How to Get Away With Murder star Jack Falahee on Connor and Michaela's decision, 'big lie'

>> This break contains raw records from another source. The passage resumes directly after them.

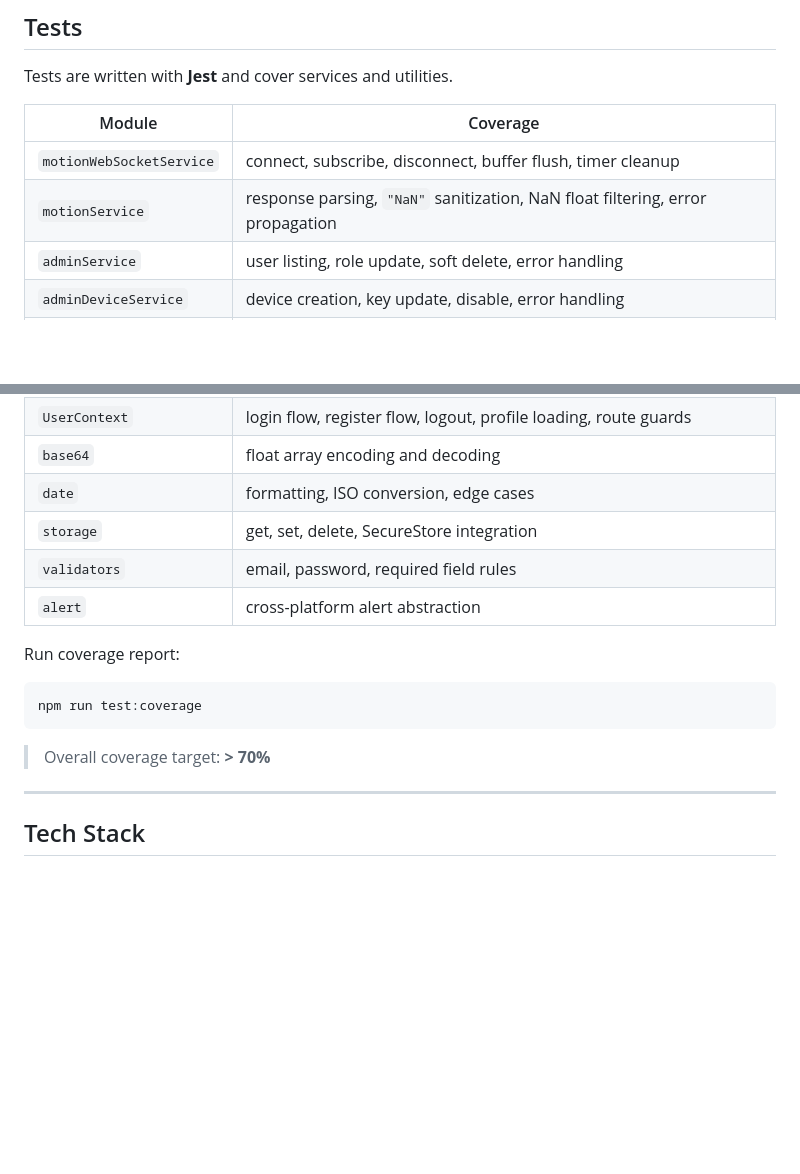
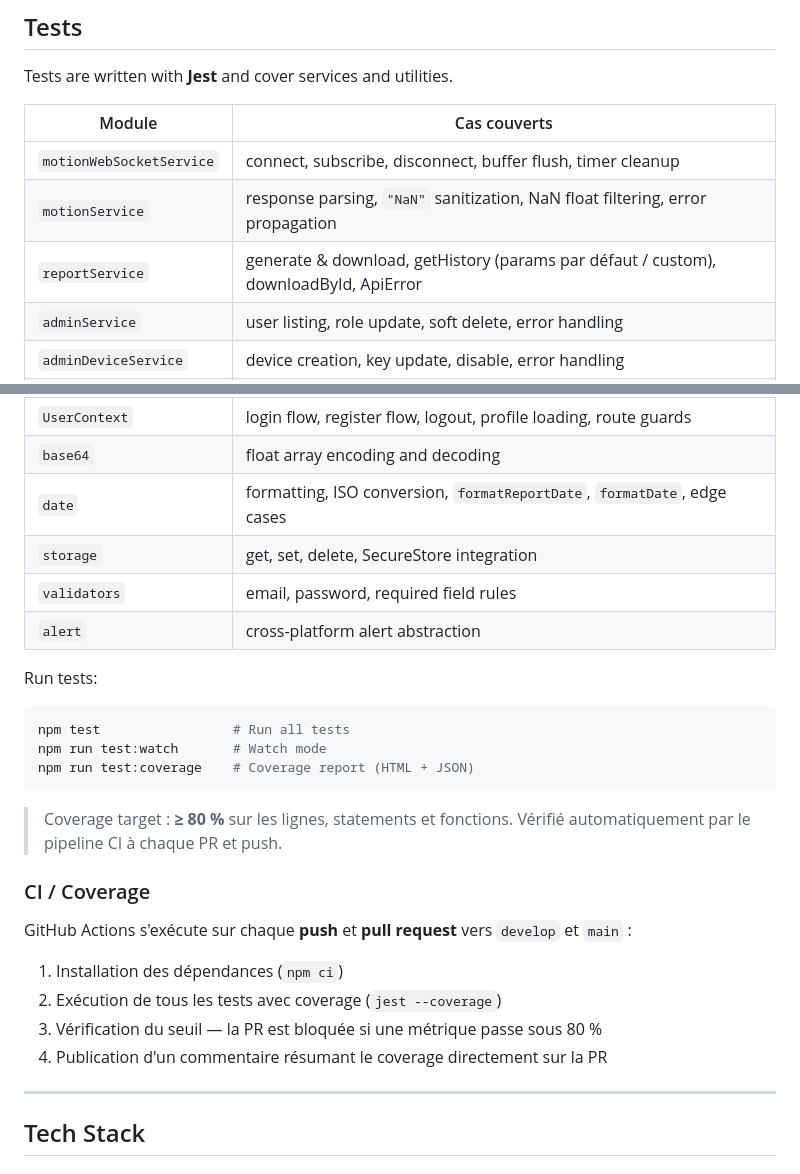
Before and after one commit to KarolannMauger/WearPark-App, a Markdown page: README.md, 2 parts joined by grey strips. GitHub-like rendering; blank space fills up the shorter version.

Commit message:
fix: Test section

````diff
--- a/README.md
+++ b/README.md
@@ -157,10 +157,11 @@ npm run test:coverage    # Coverage report
 
 Tests are written with **Jest** and cover services and utilities.
 
-| Module | Coverage |
+| Module | Cas couverts |
 |---|---|
 | `motionWebSocketService` | connect, subscribe, disconnect, buffer flush, timer cleanup |
 | `motionService` | response parsing, `"NaN"` sanitization, NaN float filtering, error propagation |
+| `reportService` | generate & download, getHistory (params par défaut / custom), downloadById, ApiError |
 | `adminService` | user listing, role update, soft delete, error handling |
 | `adminDeviceService` | device creation, key update, disable, error handling |
 | `deviceService` | device creation, key update, disable, error handling |
@@ -170,18 +171,30 @@ Tests are written with **Jest** and cover services and utilities.
 | `ThemeContext` | theme toggle, persistence, default values |
 | `UserContext` | login flow, register flow, logout, profile loading, route guards |
 | `base64` | float array encoding and decoding |
-| `date` | formatting, ISO conversion, edge cases |
+| `date` | formatting, ISO conversion, `formatReportDate`, `formatDate`, edge cases |
 | `storage` | get, set, delete, SecureStore integration |
 | `validators` | email, password, required field rules |
 | `alert` | cross-platform alert abstraction |
 
-Run coverage report:
+Run tests:
 
 ```bash
-npm run test:coverage
+npm test                 # Run all tests
+npm run test:watch       # Watch mode
+npm run test:coverage    # Coverage report (HTML + JSON)
 ```
 
-> Overall coverage target: **> 70%**
+> Coverage target : **≥ 80 %** sur les lignes, statements et fonctions.
+> Vérifié automatiquement par le pipeline CI à chaque PR et push.
+
+### CI / Coverage
+
+GitHub Actions s'exécute sur chaque **push** et **pull request** vers `develop` et `main` :
+
+1. Installation des dépendances (`npm ci`)
+2. Exécution de tous les tests avec coverage (`jest --coverage`)
+3. Vérification du seuil — la PR est bloquée si une métrique passe sous 80 %
+4. Publication d'un commentaire résumant le coverage directement sur la PR
 
 ---
 
````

Warning: This article contains spoilers for How to Get Away With Murder season 6, episode 10, "We're Not Getting Away With It."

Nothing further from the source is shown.